said, he should have been glad if some suggestions had been offered for the prevention of desertion. There could be no doubt that a method could be discovered, and to the military mind that method was simple. What we really ought to do was to revert to the old practice of marking men for desertion. It would prevent the crime of re-enlistment. He did not think there would be any objection on the part of the officers to being marked as well as the men. So far as he was concerned, he had no objection to it. He had the honour to wear Her Majesty's decoration on his breast, and he should have no objection to carry her name on his shoulder. The perpetual courts martial that were being held tended to degrade and lower the Service—some men deserted eight or 10 times. He would suggest that a provision might be introduced into the Mutiny Act making desertion and other military crimes punishable by extended service and sending the men on foreign service. Why not have battalions formed of deserters, and those battalions sent to India?

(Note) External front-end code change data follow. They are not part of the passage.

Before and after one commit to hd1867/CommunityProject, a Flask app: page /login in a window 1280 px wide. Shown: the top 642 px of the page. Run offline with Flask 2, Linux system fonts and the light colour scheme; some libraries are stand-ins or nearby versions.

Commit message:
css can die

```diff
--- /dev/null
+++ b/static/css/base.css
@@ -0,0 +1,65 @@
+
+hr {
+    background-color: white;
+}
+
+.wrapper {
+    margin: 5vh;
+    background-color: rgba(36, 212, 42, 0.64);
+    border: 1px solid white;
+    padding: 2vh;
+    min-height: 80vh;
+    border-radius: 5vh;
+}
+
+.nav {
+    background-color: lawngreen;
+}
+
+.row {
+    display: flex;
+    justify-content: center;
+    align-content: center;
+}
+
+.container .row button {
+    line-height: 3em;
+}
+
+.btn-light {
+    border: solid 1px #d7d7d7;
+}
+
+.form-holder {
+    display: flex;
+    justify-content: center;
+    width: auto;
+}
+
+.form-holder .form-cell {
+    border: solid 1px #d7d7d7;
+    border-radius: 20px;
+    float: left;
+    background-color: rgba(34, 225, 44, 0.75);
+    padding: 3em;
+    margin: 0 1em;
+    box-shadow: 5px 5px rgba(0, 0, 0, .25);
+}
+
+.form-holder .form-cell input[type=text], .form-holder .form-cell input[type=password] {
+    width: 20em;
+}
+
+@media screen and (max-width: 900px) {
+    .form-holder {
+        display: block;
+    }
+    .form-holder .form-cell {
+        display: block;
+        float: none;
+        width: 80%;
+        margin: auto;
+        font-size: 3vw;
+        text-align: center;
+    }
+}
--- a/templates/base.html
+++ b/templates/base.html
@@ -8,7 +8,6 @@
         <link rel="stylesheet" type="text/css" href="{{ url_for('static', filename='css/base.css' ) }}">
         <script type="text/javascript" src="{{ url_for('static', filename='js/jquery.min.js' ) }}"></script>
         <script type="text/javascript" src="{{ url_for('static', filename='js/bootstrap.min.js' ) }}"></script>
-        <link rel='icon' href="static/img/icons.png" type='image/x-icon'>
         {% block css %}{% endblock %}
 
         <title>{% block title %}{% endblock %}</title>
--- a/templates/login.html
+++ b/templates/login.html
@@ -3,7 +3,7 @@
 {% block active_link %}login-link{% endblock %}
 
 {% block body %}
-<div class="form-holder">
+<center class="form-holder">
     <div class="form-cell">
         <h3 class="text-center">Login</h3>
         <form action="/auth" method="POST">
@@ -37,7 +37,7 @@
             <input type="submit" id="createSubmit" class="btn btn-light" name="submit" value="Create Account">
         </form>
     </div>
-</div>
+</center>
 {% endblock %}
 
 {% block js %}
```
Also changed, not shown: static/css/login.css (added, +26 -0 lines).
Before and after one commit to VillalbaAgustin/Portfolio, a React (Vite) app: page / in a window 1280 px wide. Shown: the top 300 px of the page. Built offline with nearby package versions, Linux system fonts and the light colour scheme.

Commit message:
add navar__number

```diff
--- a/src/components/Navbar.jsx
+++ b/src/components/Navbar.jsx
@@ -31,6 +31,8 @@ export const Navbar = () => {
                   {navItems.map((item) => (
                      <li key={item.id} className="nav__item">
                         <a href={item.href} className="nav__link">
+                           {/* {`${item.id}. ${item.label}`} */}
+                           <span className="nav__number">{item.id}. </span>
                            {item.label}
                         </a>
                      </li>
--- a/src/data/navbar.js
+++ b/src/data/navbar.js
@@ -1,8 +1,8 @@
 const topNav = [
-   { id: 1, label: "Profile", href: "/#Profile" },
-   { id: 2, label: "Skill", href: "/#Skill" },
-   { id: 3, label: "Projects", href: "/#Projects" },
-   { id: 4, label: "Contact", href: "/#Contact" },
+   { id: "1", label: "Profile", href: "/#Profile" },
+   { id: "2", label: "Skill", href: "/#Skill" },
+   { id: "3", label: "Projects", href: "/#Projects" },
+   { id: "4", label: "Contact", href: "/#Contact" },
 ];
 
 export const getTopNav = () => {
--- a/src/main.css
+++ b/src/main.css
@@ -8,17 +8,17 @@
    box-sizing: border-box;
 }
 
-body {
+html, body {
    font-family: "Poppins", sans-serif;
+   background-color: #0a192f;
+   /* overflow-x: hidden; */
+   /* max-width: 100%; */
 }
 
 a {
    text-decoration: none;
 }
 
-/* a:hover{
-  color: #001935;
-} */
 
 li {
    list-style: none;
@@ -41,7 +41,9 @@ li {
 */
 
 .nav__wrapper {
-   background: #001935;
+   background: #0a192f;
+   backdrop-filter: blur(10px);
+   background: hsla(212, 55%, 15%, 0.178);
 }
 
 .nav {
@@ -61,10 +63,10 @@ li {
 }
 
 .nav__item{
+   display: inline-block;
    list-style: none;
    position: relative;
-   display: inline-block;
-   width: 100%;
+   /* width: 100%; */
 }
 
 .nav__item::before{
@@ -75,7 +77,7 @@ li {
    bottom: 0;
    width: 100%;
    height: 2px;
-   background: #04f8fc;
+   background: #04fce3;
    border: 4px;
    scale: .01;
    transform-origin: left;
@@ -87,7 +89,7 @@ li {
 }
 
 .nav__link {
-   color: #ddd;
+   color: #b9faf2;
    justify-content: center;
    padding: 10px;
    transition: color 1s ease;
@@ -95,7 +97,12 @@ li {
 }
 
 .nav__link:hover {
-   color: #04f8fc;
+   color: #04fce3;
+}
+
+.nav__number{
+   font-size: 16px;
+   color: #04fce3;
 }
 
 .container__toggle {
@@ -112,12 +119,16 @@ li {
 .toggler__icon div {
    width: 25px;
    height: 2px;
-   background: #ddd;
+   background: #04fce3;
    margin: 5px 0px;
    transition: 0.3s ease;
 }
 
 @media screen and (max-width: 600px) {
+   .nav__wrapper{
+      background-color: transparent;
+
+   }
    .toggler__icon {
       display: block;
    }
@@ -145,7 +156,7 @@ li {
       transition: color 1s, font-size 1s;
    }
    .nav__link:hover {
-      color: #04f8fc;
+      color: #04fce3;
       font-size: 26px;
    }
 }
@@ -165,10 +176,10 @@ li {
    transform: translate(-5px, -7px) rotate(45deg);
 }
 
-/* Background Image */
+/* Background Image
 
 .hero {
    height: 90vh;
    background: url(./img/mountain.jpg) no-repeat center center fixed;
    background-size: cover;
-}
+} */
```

said, he did not see any necessity for altering the Mutiny Act in regard to this question of desertion. He certainly did not like the idea of "a condemned corps," or of a degrading punishment for what was not an offence against the civil law. He would rather scatter men who had deserted among various regiments and send them where the services of those regiments were required—for he believed that if they were to distribute these men among the various regiments who were engaged on active service, there was a fair chance of their turning out good soldiers. He desired to point out to their Lordships that the statistics of desertion, when unexplained, were calculated to give a false and exaggerated idea of the number of actual deserters. This arose from the fact that one man sometimes deserted over and over again, and re-entered the Service as often, now entering one regiment and at another time joining another; so that when, say, 200 desertions were put down in the statistics, the reader might imagine that the reference was to 200 different deserters; whereas an analysis would show that, perhaps, eight or nine of those deser- tions had been by one individual. As to marking, he never could understand the severity of that punishment—it was unfortunate that the term "branding" had ever been applied to that process—it was an unfortunate word to use, and had a very disagreeable and deterring sound. He thought that instead of reverting to what was known as "branding," there might be light tattooing. Many of their friends got themselves tattood through fancy; and his noble Friend (Lord Abinger) said that the officers would not object to a mark. All that was wanted was some indication for the medical man examining recruits by which he might know that fact when inspecting a man who had been in the Service, so that the latter might at once be called to account for again presenting himself. In that way much of the constant desertion and re-enlistment that had been going on would be prevented. The noble Lord (Lord Ellenborough) appeared to be under an erroneous impression as to the present system of enlistment. The object of that system had been to promote and not destroy local connection; but enlistment could not he completely local for this reason—that in some parts of the country young men did not enlist and in others they did in considerable numbers, and our recruiting sergeants could not be debarred from taking men where they could get them. Again, the military authorities did not prevent a man from enlisting in any corps he liked. The only difficulty in the way of selection in that respect was when the regiment which the recruit liked to join was already full.


said, that after the satisfactory explanation of the illustrious Duke, he would only make two remarks—one, that branding was done away with on the recommendation of a Royal Commission appointed when his Predecessor filled the office of Secretary for War—a Commission presided over by one of their Lordships, whom he had the pleasure now of seeing in the House; and the other, that after what had been said by the noble Lord (Lord Abinger) of the willingness of the officers to submit to their being marked as well as the men it might be well to refer the subject to the Select Committee of the other House, which would sit this Session to consider proposed changes in the Mutiny Act.